#### The task
Drop the pictures from the entries below, then reproduce the rest exactly.

== Data for processing

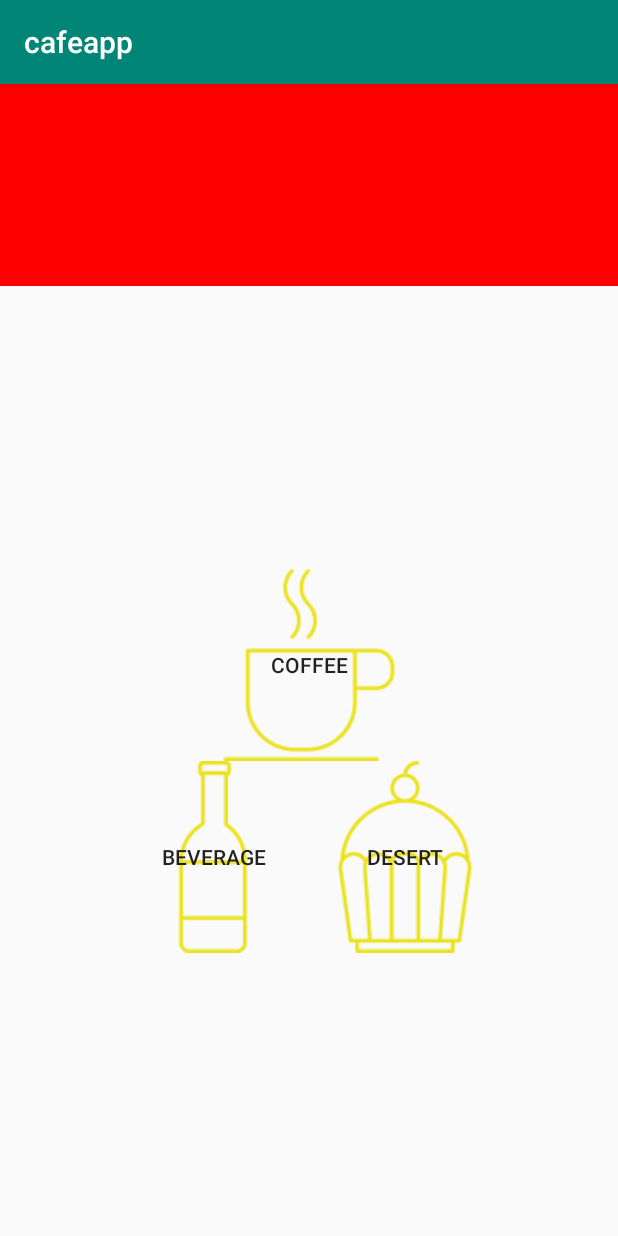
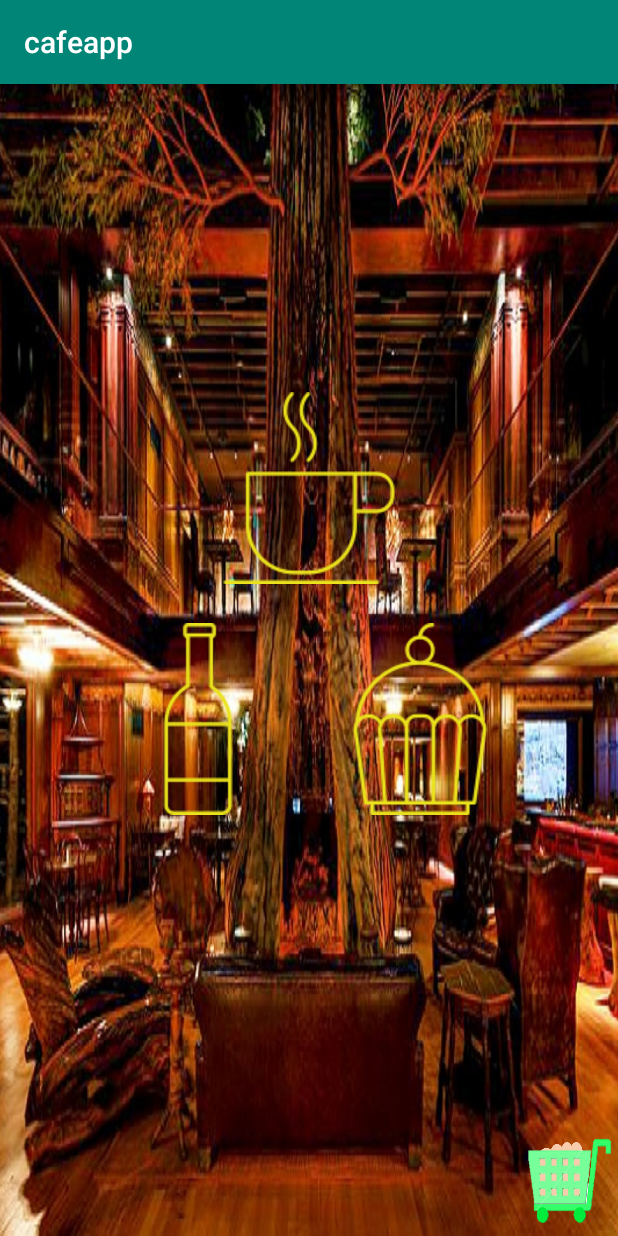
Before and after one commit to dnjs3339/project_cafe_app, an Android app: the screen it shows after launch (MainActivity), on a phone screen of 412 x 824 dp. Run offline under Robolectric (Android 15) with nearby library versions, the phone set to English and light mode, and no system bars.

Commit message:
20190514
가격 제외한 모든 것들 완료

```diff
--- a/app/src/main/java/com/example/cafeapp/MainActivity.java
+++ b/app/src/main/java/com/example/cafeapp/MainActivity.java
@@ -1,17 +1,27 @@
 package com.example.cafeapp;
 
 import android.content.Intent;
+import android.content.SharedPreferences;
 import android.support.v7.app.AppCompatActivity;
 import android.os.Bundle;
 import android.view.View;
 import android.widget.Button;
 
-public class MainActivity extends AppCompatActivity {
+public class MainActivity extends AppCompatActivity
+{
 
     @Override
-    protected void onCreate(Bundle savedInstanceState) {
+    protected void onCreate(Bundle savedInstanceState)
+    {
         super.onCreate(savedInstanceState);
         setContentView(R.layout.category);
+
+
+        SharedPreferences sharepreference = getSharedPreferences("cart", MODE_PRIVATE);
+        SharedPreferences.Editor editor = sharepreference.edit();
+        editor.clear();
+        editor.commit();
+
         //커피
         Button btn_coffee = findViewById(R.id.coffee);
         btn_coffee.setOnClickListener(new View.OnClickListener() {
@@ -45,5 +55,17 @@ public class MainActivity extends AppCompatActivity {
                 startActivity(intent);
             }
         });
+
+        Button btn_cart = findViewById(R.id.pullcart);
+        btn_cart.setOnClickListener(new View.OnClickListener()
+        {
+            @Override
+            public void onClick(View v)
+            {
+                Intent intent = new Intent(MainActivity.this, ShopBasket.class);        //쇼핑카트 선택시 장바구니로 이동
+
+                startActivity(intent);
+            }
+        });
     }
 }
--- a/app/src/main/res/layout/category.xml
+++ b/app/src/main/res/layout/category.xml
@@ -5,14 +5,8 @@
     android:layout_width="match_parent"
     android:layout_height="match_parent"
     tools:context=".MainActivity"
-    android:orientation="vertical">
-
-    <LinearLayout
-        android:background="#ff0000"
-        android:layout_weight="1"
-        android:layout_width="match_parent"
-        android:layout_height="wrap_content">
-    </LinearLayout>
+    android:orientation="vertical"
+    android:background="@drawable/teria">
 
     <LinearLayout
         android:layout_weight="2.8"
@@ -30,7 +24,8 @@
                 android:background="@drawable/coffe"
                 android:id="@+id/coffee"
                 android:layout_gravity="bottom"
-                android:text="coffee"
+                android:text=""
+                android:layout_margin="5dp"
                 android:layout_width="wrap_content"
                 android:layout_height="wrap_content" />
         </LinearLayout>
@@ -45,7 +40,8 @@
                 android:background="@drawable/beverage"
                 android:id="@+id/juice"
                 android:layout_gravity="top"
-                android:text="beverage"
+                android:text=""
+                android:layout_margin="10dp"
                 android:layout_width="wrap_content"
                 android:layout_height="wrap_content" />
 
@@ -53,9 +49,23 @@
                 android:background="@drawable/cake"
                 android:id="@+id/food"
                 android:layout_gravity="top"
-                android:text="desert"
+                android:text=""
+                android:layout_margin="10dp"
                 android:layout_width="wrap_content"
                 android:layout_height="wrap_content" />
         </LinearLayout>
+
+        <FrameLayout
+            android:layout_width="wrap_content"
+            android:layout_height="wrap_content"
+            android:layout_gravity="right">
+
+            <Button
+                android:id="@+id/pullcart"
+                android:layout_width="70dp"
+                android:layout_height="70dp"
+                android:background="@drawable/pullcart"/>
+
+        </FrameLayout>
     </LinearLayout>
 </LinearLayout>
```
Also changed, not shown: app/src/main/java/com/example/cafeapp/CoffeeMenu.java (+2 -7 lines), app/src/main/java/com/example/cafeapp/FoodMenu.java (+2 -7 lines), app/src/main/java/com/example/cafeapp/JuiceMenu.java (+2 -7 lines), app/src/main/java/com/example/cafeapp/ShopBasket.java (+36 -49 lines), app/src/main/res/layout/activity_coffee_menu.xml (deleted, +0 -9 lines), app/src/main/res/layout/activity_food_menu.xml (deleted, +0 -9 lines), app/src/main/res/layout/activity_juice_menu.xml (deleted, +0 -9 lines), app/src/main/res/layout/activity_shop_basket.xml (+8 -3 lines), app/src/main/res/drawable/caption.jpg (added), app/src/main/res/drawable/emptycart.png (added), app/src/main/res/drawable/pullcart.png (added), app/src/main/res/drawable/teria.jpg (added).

====

#### Exercise solution
Before and after one commit to dnjs3339/project_cafe_app, an Android app: the screen it shows after launch (MainActivity), on a phone screen of 412 x 824 dp. Run offline under Robolectric (Android 15) with nearby library versions, the phone set to English and light mode, and no system bars.

Commit message:
20190514
가격 제외한 모든 것들 완료

```diff
--- a/app/src/main/java/com/example/cafeapp/MainActivity.java
+++ b/app/src/main/java/com/example/cafeapp/MainActivity.java
@@ -1,17 +1,27 @@
 package com.example.cafeapp;
 
 import android.content.Intent;
+import android.content.SharedPreferences;
 import android.support.v7.app.AppCompatActivity;
 import android.os.Bundle;
 import android.view.View;
 import android.widget.Button;
 
-public class MainActivity extends AppCompatActivity {
+public class MainActivity extends AppCompatActivity
+{
 
     @Override
-    protected void onCreate(Bundle savedInstanceState) {
+    protected void onCreate(Bundle savedInstanceState)
+    {
         super.onCreate(savedInstanceState);
         setContentView(R.layout.category);
+
+
+        SharedPreferences sharepreference = getSharedPreferences("cart", MODE_PRIVATE);
+        SharedPreferences.Editor editor = sharepreference.edit();
+        editor.clear();
+        editor.commit();
+
         //커피
         Button btn_coffee = findViewById(R.id.coffee);
         btn_coffee.setOnClickListener(new View.OnClickListener() {
@@ -45,5 +55,17 @@ public class MainActivity extends AppCompatActivity {
                 startActivity(intent);
             }
         });
+
+        Button btn_cart = findViewById(R.id.pullcart);
+        btn_cart.setOnClickListener(new View.OnClickListener()
+        {
+            @Override
+            public void onClick(View v)
+            {
+                Intent intent = new Intent(MainActivity.this, ShopBasket.class);        //쇼핑카트 선택시 장바구니로 이동
+
+                startActivity(intent);
+            }
+        });
     }
 }
--- a/app/src/main/res/layout/category.xml
+++ b/app/src/main/res/layout/category.xml
@@ -5,14 +5,8 @@
     android:layout_width="match_parent"
     android:layout_height="match_parent"
     tools:context=".MainActivity"
-    android:orientation="vertical">
-
-    <LinearLayout
-        android:background="#ff0000"
-        android:layout_weight="1"
-        android:layout_width="match_parent"
-        android:layout_height="wrap_content">
-    </LinearLayout>
+    android:orientation="vertical"
+    android:background="@drawable/teria">
 
     <LinearLayout
         android:layout_weight="2.8"
@@ -30,7 +24,8 @@
                 android:background="@drawable/coffe"
                 android:id="@+id/coffee"
                 android:layout_gravity="bottom"
-                android:text="coffee"
+                android:text=""
+                android:layout_margin="5dp"
                 android:layout_width="wrap_content"
                 android:layout_height="wrap_content" />
         </LinearLayout>
@@ -45,7 +40,8 @@
                 android:background="@drawable/beverage"
                 android:id="@+id/juice"
                 android:layout_gravity="top"
-                android:text="beverage"
+                android:text=""
+                android:layout_margin="10dp"
                 android:layout_width="wrap_content"
                 android:layout_height="wrap_content" />
 
@@ -53,9 +49,23 @@
                 android:background="@drawable/cake"
                 android:id="@+id/food"
                 android:layout_gravity="top"
-                android:text="desert"
+                android:text=""
+                android:layout_margin="10dp"
                 android:layout_width="wrap_content"
                 android:layout_height="wrap_content" />
         </LinearLayout>
+
+        <FrameLayout
+            android:layout_width="wrap_content"
+            android:layout_height="wrap_content"
+            android:layout_gravity="right">
+
+            <Button
+                android:id="@+id/pullcart"
+                android:layout_width="70dp"
+                android:layout_height="70dp"
+                android:background="@drawable/pullcart"/>
+
+        </FrameLayout>
     </LinearLayout>
 </LinearLayout>
```
Also changed, not shown: app/src/main/java/com/example/cafeapp/CoffeeMenu.java (+2 -7 lines), app/src/main/java/com/example/cafeapp/FoodMenu.java (+2 -7 lines), app/src/main/java/com/example/cafeapp/JuiceMenu.java (+2 -7 lines), app/src/main/java/com/example/cafeapp/ShopBasket.java (+36 -49 lines), app/src/main/res/layout/activity_coffee_menu.xml (deleted, +0 -9 lines), app/src/main/res/layout/activity_food_menu.xml (deleted, +0 -9 lines), app/src/main/res/layout/activity_juice_menu.xml (deleted, +0 -9 lines), app/src/main/res/layout/activity_shop_basket.xml (+8 -3 lines), app/src/main/res/drawable/caption.jpg (added), app/src/main/res/drawable/emptycart.png (added), app/src/main/res/drawable/pullcart.png (added), app/src/main/res/drawable/teria.jpg (added).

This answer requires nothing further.